▸ **What is expected**: Return all lines of the records that contain the word "parts".

__________________________________________________

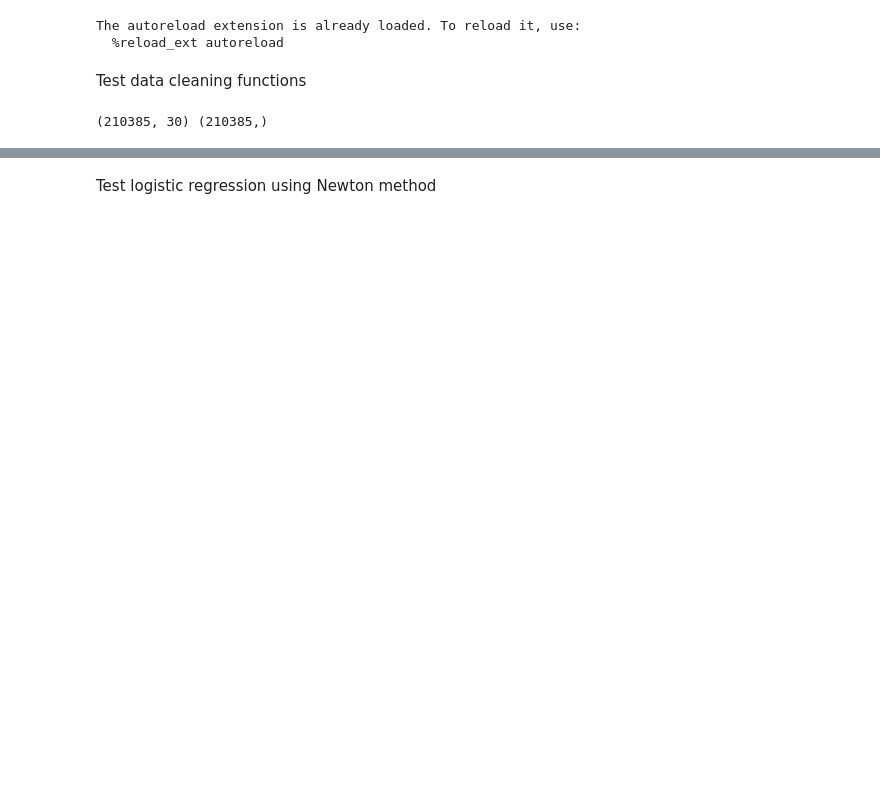
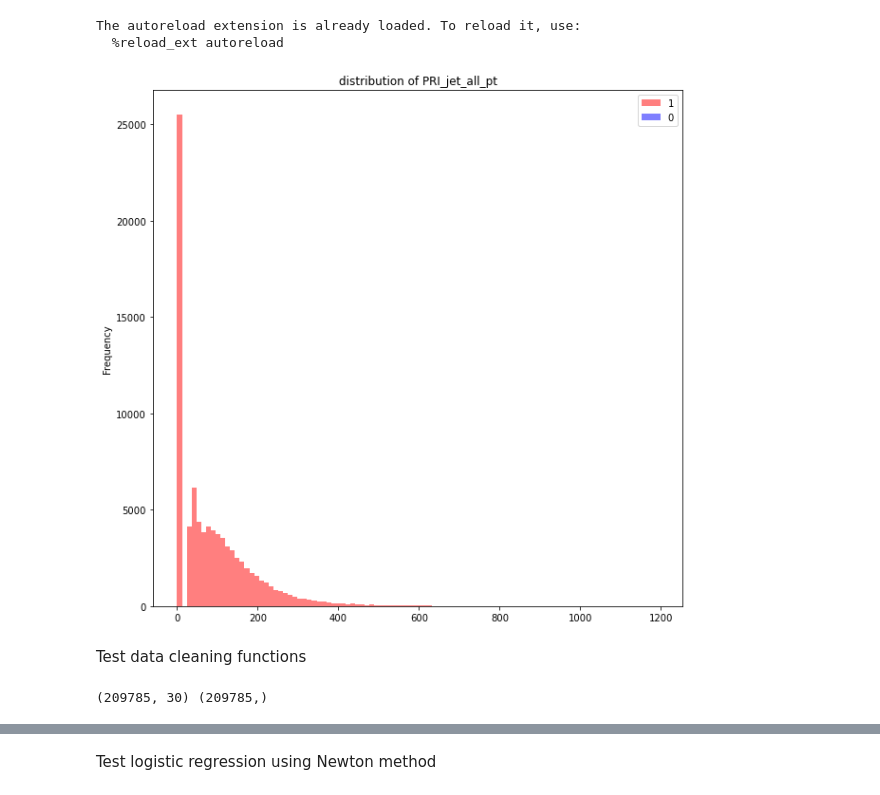
Before and after one commit to CS-433/ml-project-1-bkm, a Jupyter notebook: playground.ipynb, the cells around one changed output, grey strips where cells are left out. Saved outputs shown, nothing was run; the diff lists cells and outputs as text; code cells hidden in the pictures; blank space fills up the shorter version.

```diff
--- a/playground.ipynb
+++ b/playground.ipynb
@@ -11,14 +11,20 @@ The autoreload extension is already loaded. To reload it, use:
 # %%
 DATA_TRAIN_PATH = 'data/train.csv'
 y, tX, ids = load_csv_data(DATA_TRAIN_PATH)
+# %%
+plot_feature_distribution(tX, y, 'PRI_jet_all_pt', 100)
+# %% [output]
+[figure, added]
 # %% [markdown]
 Test data cleaning functions
 # %%
 tX = undefined_to_nans(tX)
-tX = nans_to_means(tX)
+tX = nan_features_to_zero(tX,threshold=0.8)
+tX = nans_to_medians(tX)
 tX = remove_zscore_outliers(tX)
+tX = nan_features_to_zero(tX,threshold=0.8)
 tX, y = remove_nans(tX, y)
 y[y == -1] = 0
 print(tX.shape, y.shape)
 # %% [output]
-(210385, 30) (210385,)
+(209785, 30) (209785,)
```
Also changed, not shown: parts of 4 cells of this notebook, 1 other file.
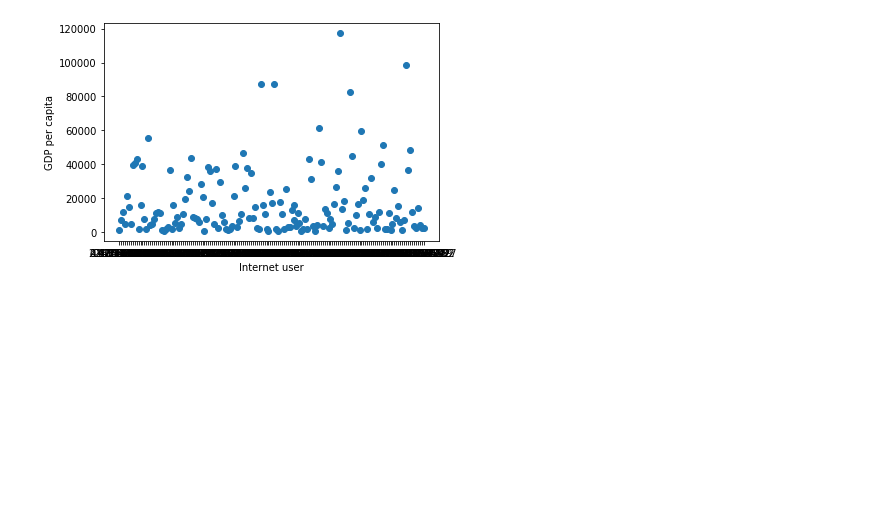
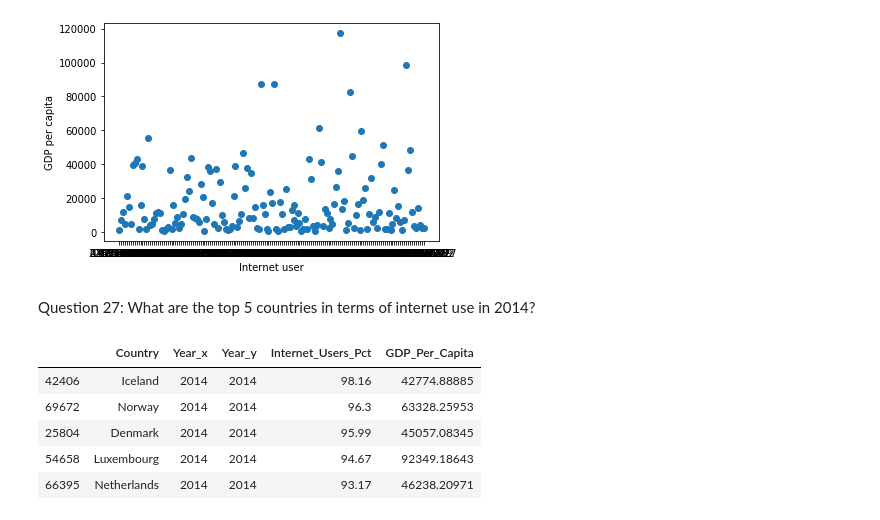
Before and after one commit to arikhursheed/gdp-and-internet-usage-arikhursheed, a Jupyter notebook: notebooks/un_data_explore.ipynb, the cells around one changed output. Cells and saved outputs as stored; diff of their text form; code cells hidden in the pictures; blank space fills up the shorter version.

```diff
--- a/notebooks/un_data_explore.ipynb
+++ b/notebooks/un_data_explore.ipynb
@@ -398,3 +447,15 @@ plt.ylabel('GDP per capita')
 # %% [output]
 Text(0, 0.5, 'GDP per capita')
 [figure]
+# %% [markdown]
+Question 27: What are the top 5 countries in terms of internet use in 2014?
+# %%
+top_5_2014 =gdp_internet_2014.sort_values('Internet_Users_Pct', ascending=False).head(5)
+top_5_2014
+# %% [output]
+|  | Country | Year_x | Year_y | Internet_Users_Pct | GDP_Per_Capita |
+| 42406 | Iceland | 2014 | 2014 | 98.16 | 42774.88885 |
+| 69672 | Norway | 2014 | 2014 | 96.3 | 63328.25953 |
+| 25804 | Denmark | 2014 | 2014 | 95.99 | 45057.08345 |
+| 54658 | Luxembourg | 2014 | 2014 | 94.67 | 92349.18643 |
+| 66395 | Netherlands | 2014 | 2014 | 93.17 | 46238.20971 |
```
Also changed, not shown: parts of 22 cells of this notebook.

__________________________________________________

▸ **Expected answer**:
Also changed, not shown: parts of 4 cells of this notebook, 1 other file.
Also changed, not shown: parts of 22 cells of this notebook.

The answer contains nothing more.